[EXERCISE AIM] Identify all lines of the data containing the string "reactcalendarcomp" and copy them.

[Web interface edit records]
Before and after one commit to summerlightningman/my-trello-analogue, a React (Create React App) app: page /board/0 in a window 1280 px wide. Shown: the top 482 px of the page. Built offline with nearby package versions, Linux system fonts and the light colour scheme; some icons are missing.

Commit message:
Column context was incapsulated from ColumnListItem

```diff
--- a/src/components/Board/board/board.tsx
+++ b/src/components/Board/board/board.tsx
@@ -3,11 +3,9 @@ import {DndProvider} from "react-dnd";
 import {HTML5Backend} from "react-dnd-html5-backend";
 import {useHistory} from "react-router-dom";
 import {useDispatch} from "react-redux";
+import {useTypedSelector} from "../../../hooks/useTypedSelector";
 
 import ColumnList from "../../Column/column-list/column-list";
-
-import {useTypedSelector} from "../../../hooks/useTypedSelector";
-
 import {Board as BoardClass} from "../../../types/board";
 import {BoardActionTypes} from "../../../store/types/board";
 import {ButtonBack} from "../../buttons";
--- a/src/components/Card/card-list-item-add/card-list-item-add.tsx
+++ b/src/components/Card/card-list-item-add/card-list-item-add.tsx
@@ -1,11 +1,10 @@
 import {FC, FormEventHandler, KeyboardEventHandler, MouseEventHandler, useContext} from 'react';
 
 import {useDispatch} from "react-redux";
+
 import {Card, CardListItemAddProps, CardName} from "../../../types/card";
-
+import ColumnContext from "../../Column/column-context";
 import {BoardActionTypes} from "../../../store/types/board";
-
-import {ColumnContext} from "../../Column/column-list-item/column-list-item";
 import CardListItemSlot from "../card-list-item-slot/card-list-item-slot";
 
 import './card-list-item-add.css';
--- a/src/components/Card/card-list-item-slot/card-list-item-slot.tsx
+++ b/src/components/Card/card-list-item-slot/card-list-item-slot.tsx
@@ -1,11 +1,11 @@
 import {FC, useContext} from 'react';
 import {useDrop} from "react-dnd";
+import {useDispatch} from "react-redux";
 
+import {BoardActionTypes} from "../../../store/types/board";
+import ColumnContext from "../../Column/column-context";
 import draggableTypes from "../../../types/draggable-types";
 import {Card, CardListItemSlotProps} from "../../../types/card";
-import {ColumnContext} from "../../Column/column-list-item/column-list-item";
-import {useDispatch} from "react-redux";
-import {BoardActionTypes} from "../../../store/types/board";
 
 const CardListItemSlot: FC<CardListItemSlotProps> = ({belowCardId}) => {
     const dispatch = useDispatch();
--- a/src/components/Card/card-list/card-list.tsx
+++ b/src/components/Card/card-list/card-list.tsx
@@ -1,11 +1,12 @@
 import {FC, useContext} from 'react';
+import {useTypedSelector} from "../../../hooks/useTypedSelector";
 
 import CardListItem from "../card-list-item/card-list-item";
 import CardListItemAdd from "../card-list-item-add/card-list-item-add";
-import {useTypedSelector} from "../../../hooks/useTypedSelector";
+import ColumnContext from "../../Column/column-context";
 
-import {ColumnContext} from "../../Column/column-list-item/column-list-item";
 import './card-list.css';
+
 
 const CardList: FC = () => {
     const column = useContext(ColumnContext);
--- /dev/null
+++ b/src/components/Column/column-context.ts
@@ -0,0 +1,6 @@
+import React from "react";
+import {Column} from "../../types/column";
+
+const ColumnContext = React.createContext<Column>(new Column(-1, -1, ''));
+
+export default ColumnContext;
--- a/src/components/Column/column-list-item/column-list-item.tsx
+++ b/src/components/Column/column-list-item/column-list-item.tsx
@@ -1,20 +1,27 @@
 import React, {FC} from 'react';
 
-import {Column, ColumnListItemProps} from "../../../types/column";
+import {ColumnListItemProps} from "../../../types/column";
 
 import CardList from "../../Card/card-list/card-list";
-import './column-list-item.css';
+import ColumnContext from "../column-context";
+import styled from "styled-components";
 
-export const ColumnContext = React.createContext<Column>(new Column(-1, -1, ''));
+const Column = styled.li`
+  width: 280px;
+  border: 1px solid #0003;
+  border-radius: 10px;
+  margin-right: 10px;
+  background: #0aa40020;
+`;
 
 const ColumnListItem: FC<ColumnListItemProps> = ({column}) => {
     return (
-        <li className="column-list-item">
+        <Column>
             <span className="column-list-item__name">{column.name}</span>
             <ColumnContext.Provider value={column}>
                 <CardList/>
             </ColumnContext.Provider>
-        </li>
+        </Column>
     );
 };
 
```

* * *

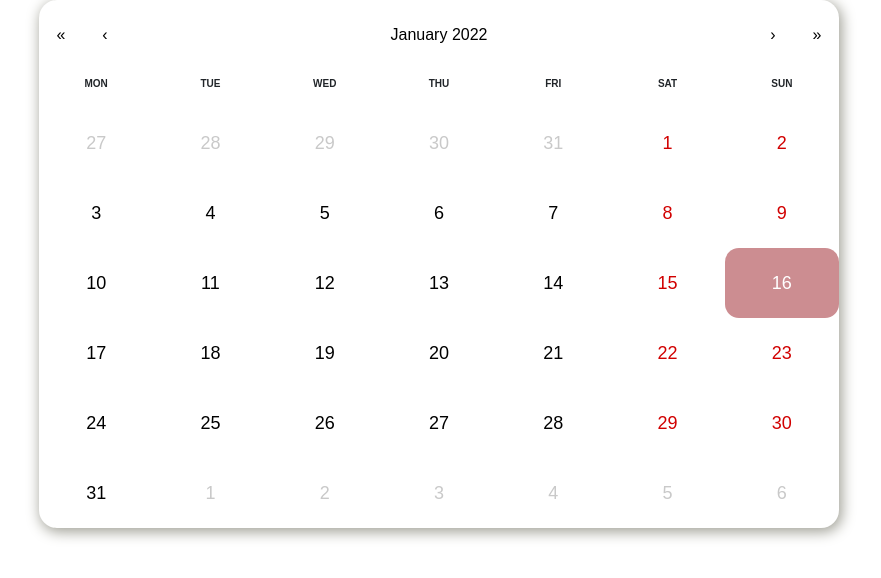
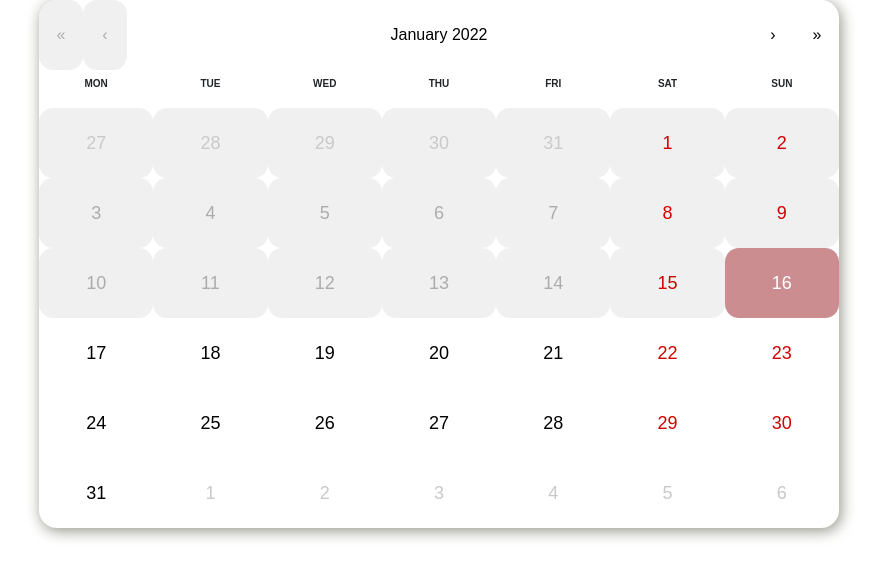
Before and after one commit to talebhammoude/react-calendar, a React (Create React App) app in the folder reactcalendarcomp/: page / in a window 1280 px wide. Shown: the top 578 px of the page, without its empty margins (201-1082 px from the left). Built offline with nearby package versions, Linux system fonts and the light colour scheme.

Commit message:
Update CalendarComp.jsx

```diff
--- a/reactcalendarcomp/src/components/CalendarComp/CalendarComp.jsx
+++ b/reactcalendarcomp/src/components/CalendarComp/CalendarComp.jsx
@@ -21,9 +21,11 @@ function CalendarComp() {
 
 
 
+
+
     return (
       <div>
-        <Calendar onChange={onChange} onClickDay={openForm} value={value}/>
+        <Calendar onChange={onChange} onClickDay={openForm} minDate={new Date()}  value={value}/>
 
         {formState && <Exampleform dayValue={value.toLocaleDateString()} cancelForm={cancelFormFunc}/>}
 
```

[EXERCISE OUTPUT]
Before and after one commit to talebhammoude/react-calendar, a React (Create React App) app in the folder reactcalendarcomp/: page / in a window 1280 px wide. Shown: the top 578 px of the page, without its empty margins (201-1082 px from the left). Built offline with nearby package versions, Linux system fonts and the light colour scheme.
--- a/reactcalendarcomp/src/components/CalendarComp/CalendarComp.jsx
+++ b/reactcalendarcomp/src/components/CalendarComp/CalendarComp.jsx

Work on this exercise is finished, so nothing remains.